■ Task item
A line qualifies if it holds the string "Link". Copy every qualifying line from the records.

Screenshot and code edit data
Segment Open

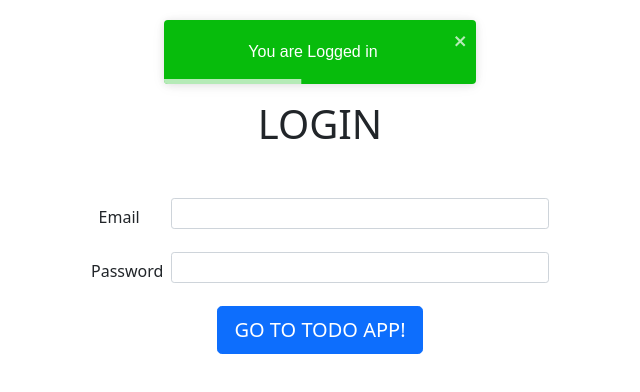
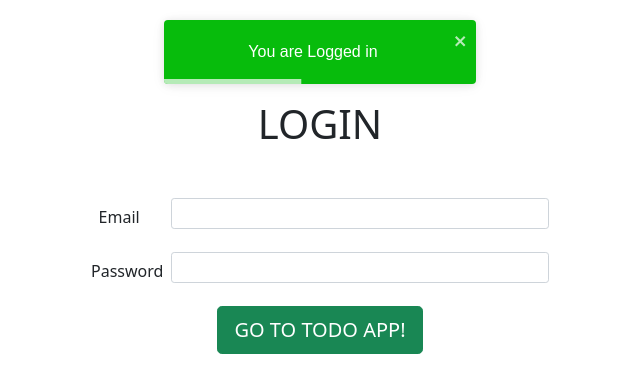
Before and after one commit to tanzgr8/todo, a React (Create React App) app: page / in a window 1280 px wide. Both pictures are taken after typing "name@example.com", "Sample123" into the empty fields and a click on the button "Submit". Shown: the top 392 px of the page, without its empty margins (320-960 px from the left). Built offline with nearby package versions, Linux system fonts and the light colour scheme.

Commit message:
minor upgrade button

```diff
--- a/src/Login.js
+++ b/src/Login.js
@@ -54,7 +54,7 @@ export default function Login() {
   };
   function renderbuttons(){
 if(todo){
-  return <Link className="btn btn-primary btn-lg" role="button" to="/todo">
+  return <Link className="btn btn-success btn-lg" role="button" to="/todo">
   GO TO TODO APP!
 </Link>;
 }else{
```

Segment Closed

■ Solution to the exercise
-  return <Link className="btn btn-primary btn-lg" role="button" to="/todo">
+  return <Link className="btn btn-success btn-lg" role="button" to="/todo">
 </Link>;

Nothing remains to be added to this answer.